- Required action:
In the listing, find every line that has the string "height" and copy it.

Material for this exercise: Begin

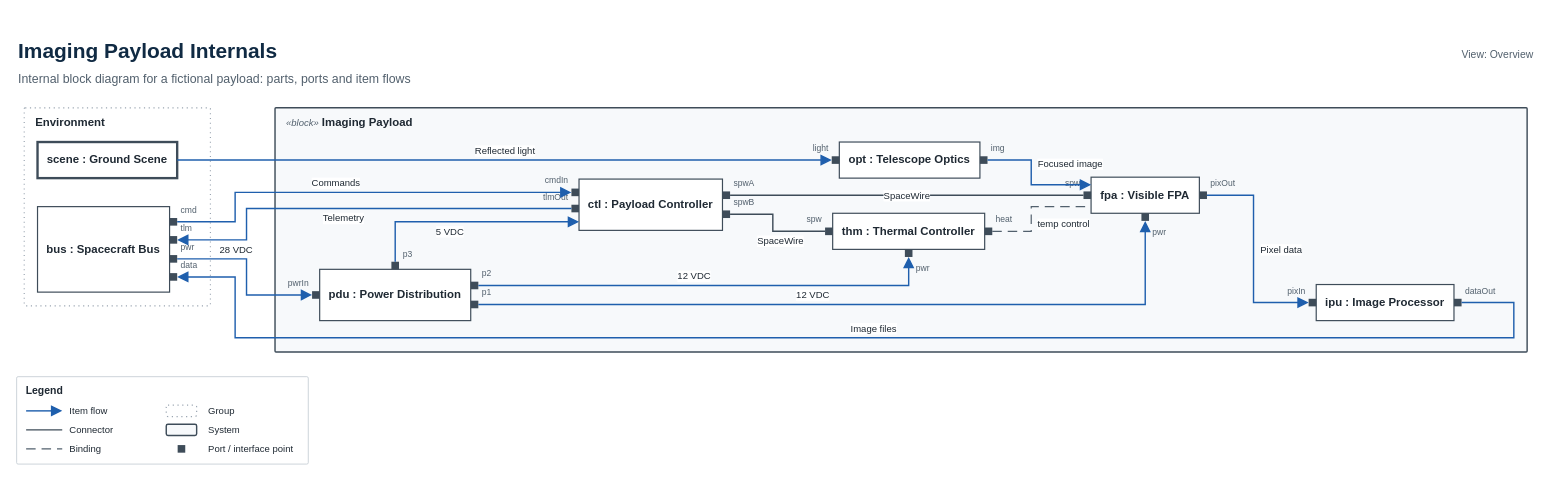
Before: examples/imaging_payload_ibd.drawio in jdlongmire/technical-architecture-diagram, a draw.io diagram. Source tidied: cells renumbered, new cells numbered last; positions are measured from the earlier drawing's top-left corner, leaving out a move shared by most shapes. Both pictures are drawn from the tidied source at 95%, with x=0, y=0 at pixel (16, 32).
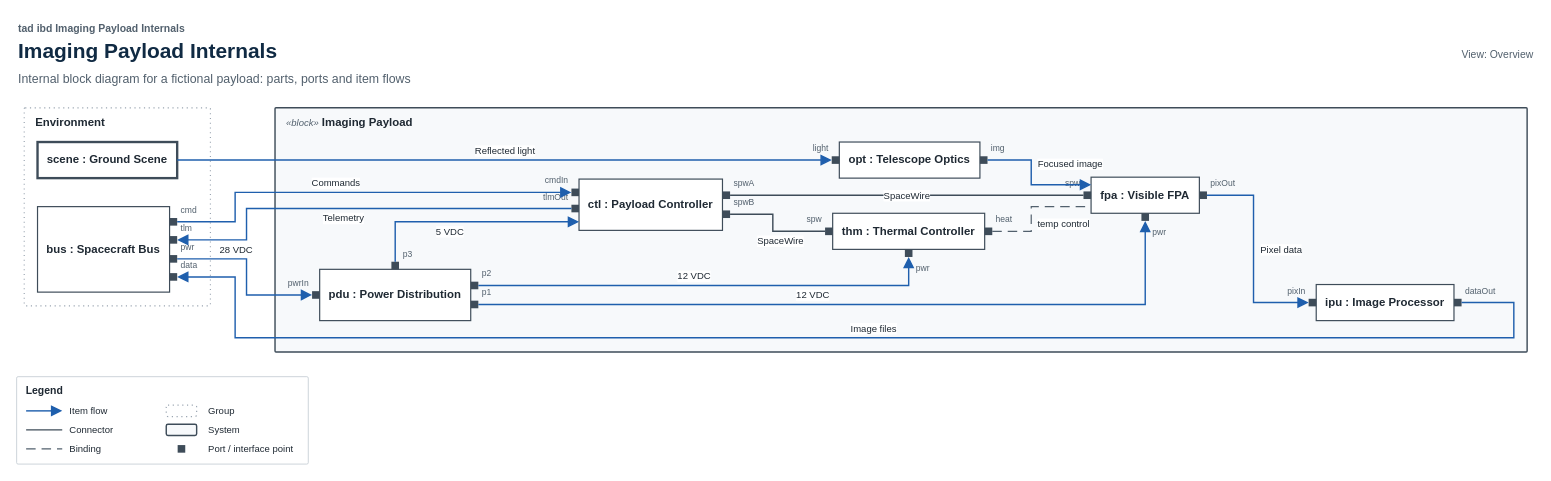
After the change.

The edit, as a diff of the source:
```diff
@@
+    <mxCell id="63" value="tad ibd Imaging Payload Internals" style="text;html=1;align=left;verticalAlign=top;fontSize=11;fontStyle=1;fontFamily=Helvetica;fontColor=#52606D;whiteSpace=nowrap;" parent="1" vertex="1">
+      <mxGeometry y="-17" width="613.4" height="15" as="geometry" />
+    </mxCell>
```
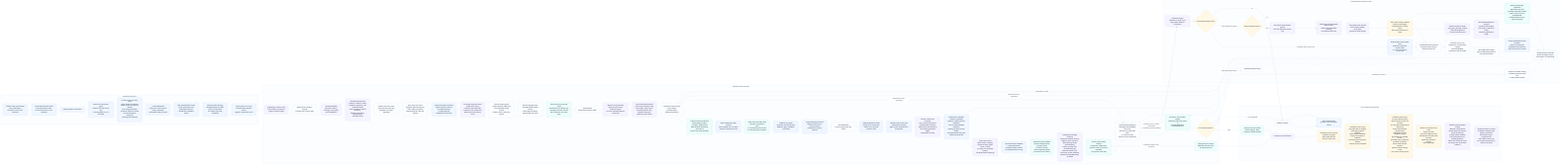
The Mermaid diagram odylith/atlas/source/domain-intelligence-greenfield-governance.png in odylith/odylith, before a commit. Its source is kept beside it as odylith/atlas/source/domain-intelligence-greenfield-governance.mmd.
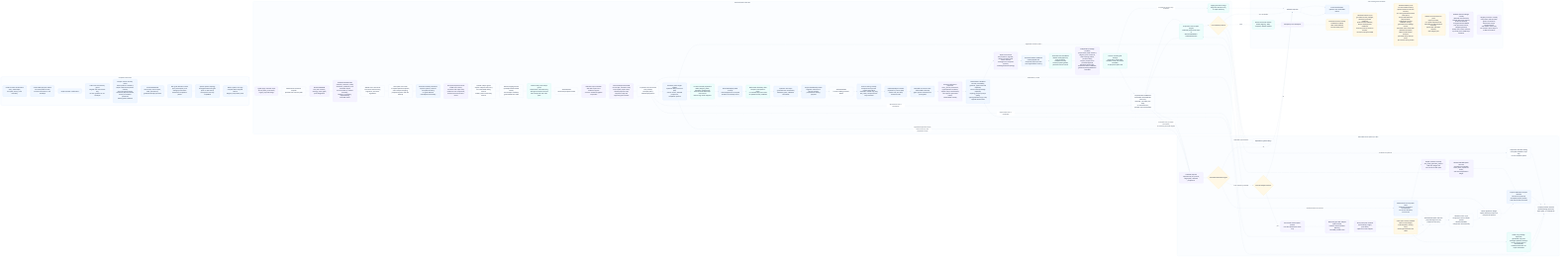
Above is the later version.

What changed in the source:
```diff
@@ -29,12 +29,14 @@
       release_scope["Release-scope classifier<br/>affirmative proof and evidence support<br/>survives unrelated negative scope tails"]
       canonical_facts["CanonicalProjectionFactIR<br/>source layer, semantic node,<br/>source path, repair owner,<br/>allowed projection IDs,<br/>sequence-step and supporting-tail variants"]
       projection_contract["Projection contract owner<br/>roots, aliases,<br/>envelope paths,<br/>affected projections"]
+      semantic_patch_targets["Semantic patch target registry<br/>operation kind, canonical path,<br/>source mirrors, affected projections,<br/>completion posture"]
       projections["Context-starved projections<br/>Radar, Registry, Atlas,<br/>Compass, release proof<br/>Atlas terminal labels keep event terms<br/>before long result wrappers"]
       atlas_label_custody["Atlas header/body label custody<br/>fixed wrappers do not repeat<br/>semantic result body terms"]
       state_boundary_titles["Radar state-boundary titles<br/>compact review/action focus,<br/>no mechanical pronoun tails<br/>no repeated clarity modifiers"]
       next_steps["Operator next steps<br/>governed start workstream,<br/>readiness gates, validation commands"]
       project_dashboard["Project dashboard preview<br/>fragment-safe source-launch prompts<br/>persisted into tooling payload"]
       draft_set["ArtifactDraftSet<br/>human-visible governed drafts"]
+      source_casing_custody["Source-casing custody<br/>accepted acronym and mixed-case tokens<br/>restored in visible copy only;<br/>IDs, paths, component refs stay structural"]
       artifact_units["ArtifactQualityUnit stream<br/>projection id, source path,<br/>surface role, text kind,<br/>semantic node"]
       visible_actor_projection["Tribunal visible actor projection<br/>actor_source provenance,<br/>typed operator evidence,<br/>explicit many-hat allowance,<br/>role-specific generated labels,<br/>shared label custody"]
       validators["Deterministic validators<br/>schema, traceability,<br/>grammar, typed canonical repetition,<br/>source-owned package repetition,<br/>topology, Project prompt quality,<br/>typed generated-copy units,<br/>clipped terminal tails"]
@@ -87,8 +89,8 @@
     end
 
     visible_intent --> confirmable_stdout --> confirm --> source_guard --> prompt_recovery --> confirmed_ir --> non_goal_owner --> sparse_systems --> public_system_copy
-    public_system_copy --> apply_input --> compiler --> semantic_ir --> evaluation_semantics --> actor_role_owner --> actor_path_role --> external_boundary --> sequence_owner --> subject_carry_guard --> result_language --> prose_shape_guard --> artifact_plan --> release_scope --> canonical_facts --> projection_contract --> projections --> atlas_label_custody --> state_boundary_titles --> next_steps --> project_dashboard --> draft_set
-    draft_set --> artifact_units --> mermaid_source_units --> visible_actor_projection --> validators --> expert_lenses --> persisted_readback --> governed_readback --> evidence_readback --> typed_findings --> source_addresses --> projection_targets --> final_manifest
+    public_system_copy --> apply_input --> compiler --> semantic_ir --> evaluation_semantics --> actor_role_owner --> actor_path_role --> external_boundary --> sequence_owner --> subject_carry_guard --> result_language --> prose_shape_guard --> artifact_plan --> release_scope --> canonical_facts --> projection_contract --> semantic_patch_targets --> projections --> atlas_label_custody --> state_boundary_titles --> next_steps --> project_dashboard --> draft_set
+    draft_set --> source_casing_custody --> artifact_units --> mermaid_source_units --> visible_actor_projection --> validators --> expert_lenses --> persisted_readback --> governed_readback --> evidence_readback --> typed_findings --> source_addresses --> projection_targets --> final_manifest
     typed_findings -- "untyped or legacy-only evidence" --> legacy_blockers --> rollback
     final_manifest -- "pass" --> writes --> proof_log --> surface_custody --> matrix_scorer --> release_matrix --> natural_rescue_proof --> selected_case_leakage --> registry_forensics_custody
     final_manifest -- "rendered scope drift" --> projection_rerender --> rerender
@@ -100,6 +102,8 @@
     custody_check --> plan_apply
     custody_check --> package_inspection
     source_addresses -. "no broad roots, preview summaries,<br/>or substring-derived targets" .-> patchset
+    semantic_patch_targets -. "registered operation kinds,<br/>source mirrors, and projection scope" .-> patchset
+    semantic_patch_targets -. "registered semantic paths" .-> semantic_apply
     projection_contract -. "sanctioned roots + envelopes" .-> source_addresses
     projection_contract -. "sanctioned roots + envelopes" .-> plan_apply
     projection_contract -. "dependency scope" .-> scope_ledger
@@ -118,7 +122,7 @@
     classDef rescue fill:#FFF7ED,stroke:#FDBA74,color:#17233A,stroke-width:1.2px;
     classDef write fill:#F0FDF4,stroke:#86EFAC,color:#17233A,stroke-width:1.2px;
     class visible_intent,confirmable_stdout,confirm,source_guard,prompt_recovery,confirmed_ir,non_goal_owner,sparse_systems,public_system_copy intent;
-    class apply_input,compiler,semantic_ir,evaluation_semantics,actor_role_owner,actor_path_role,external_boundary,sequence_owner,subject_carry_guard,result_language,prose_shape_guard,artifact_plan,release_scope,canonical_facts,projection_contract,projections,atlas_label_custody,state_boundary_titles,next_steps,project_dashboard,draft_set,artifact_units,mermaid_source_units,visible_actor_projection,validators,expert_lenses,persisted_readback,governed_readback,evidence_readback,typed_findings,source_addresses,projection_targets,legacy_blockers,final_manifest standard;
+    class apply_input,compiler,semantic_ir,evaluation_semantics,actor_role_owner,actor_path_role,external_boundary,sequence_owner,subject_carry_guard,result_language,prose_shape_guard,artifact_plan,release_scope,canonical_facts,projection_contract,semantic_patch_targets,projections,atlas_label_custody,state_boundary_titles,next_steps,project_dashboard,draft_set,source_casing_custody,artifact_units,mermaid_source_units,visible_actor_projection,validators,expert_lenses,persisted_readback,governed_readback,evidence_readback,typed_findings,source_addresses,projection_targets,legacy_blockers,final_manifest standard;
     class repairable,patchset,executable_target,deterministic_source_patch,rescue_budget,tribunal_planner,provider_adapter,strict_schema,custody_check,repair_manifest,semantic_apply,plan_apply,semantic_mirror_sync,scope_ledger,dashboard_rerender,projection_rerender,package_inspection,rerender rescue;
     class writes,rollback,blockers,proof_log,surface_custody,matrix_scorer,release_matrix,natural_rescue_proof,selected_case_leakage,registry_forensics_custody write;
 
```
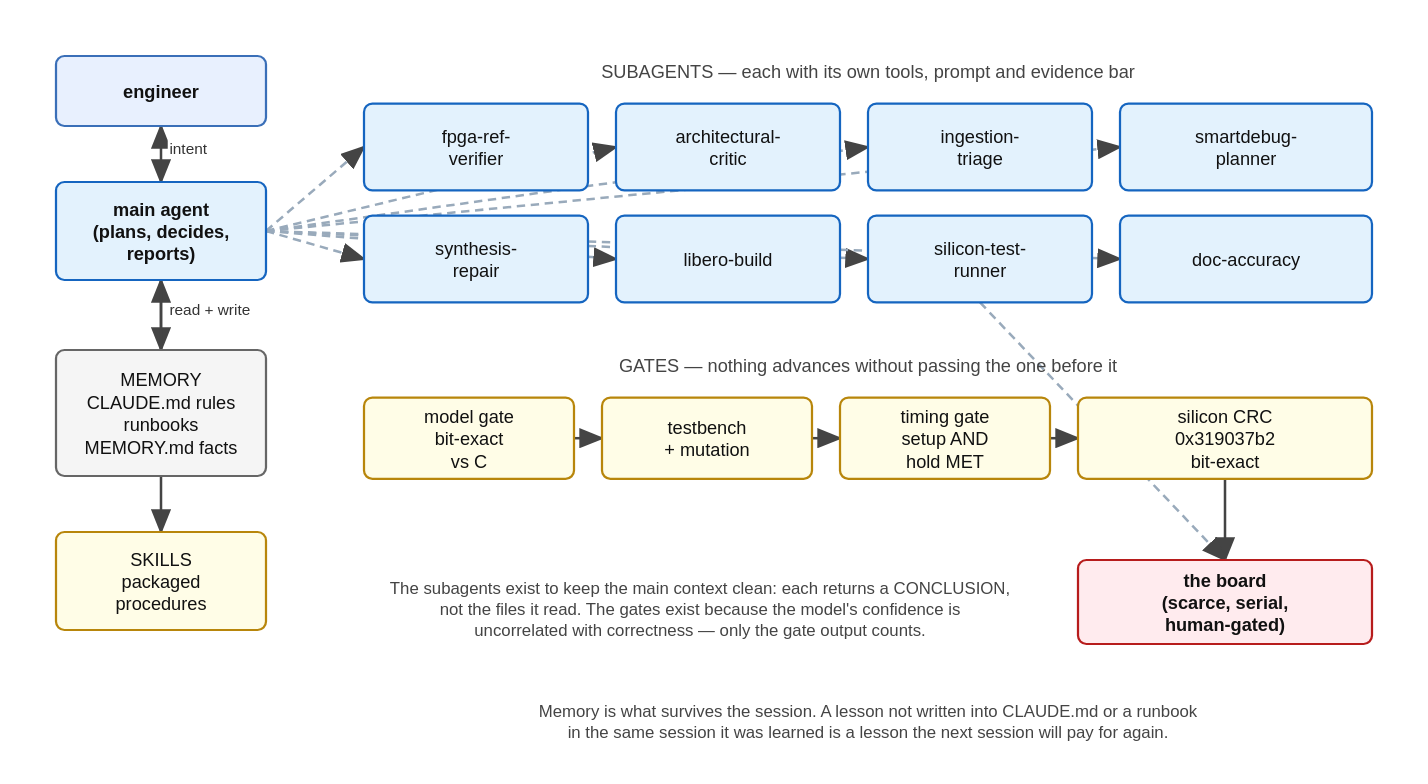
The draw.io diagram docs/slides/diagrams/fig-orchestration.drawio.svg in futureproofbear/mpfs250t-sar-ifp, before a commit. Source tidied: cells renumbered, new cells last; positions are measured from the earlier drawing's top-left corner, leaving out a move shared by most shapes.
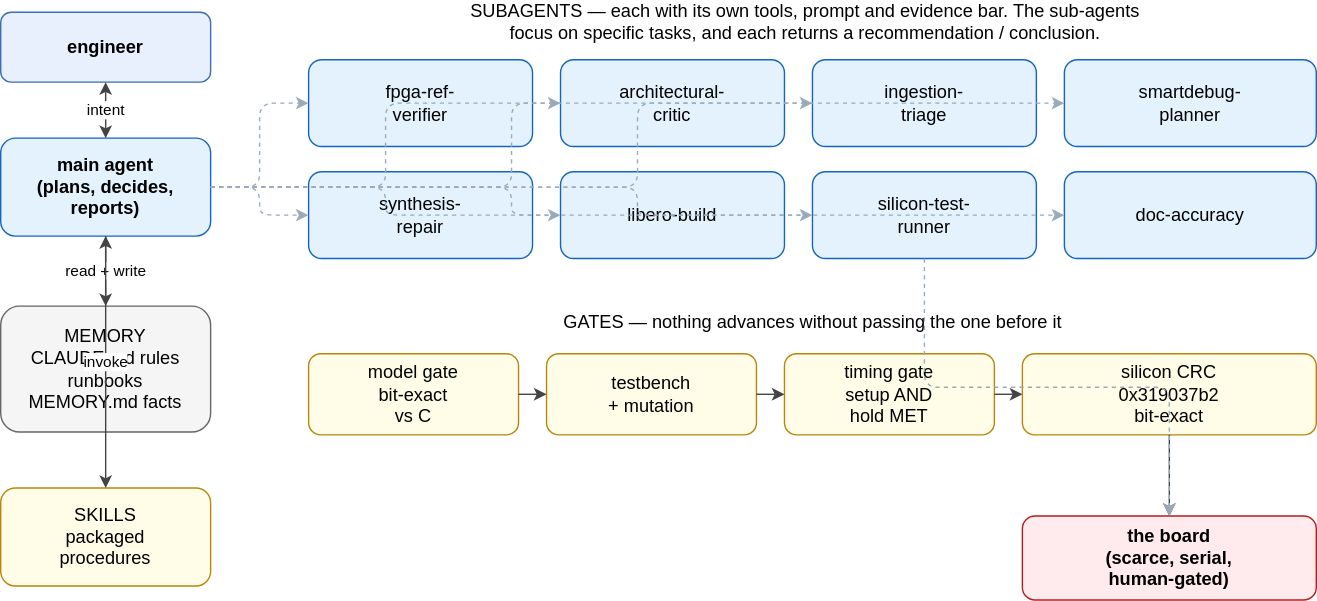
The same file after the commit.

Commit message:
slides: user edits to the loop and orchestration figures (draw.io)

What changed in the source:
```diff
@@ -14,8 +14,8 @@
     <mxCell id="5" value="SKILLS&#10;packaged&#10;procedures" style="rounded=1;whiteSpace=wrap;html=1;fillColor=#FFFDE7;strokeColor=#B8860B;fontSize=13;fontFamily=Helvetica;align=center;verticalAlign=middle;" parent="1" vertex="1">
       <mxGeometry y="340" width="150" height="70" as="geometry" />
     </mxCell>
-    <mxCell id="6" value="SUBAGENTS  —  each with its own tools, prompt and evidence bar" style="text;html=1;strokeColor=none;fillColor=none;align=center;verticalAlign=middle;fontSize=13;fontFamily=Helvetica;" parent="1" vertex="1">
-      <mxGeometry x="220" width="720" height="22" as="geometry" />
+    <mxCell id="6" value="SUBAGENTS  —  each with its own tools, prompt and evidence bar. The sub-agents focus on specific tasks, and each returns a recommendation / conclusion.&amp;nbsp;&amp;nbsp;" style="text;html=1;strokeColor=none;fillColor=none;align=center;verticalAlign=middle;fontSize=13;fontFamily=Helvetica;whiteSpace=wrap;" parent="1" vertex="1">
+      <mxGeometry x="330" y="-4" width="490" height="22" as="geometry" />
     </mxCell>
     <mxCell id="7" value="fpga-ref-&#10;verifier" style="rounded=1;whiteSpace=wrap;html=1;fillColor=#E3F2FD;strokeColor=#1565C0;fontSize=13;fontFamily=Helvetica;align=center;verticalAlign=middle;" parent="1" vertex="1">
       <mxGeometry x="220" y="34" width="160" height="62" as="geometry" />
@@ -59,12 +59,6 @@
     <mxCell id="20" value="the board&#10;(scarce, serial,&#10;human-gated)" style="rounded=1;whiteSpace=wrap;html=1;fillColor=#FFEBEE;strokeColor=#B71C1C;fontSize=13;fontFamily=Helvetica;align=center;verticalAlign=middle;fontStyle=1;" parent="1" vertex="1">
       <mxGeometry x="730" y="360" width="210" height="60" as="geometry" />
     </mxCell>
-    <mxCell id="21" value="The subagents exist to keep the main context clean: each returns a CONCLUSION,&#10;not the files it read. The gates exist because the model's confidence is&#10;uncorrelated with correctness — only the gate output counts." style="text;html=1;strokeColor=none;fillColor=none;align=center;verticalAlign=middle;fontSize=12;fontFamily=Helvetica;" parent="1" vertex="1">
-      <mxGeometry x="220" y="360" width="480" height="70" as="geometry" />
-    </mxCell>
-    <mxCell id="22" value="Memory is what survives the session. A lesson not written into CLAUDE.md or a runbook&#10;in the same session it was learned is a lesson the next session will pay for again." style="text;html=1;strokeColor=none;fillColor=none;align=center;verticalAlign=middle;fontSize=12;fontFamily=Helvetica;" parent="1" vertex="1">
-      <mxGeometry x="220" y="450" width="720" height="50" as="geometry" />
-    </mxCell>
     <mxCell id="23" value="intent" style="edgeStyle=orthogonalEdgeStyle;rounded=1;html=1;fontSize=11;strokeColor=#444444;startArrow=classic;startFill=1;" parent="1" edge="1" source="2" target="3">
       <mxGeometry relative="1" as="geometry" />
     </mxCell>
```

Material for this exercise: End

- Answer space:
+      <mxGeometry y="-17" width="613.4" height="15" as="geometry" />
       <mxGeometry y="340" width="150" height="70" as="geometry" />
-      <mxGeometry x="220" width="720" height="22" as="geometry" />
+      <mxGeometry x="330" y="-4" width="490" height="22" as="geometry" />
       <mxGeometry x="220" y="34" width="160" height="62" as="geometry" />
       <mxGeometry x="730" y="360" width="210" height="60" as="geometry" />
-      <mxGeometry x="220" y="360" width="480" height="70" as="geometry" />
-      <mxGeometry x="220" y="450" width="720" height="50" as="geometry" />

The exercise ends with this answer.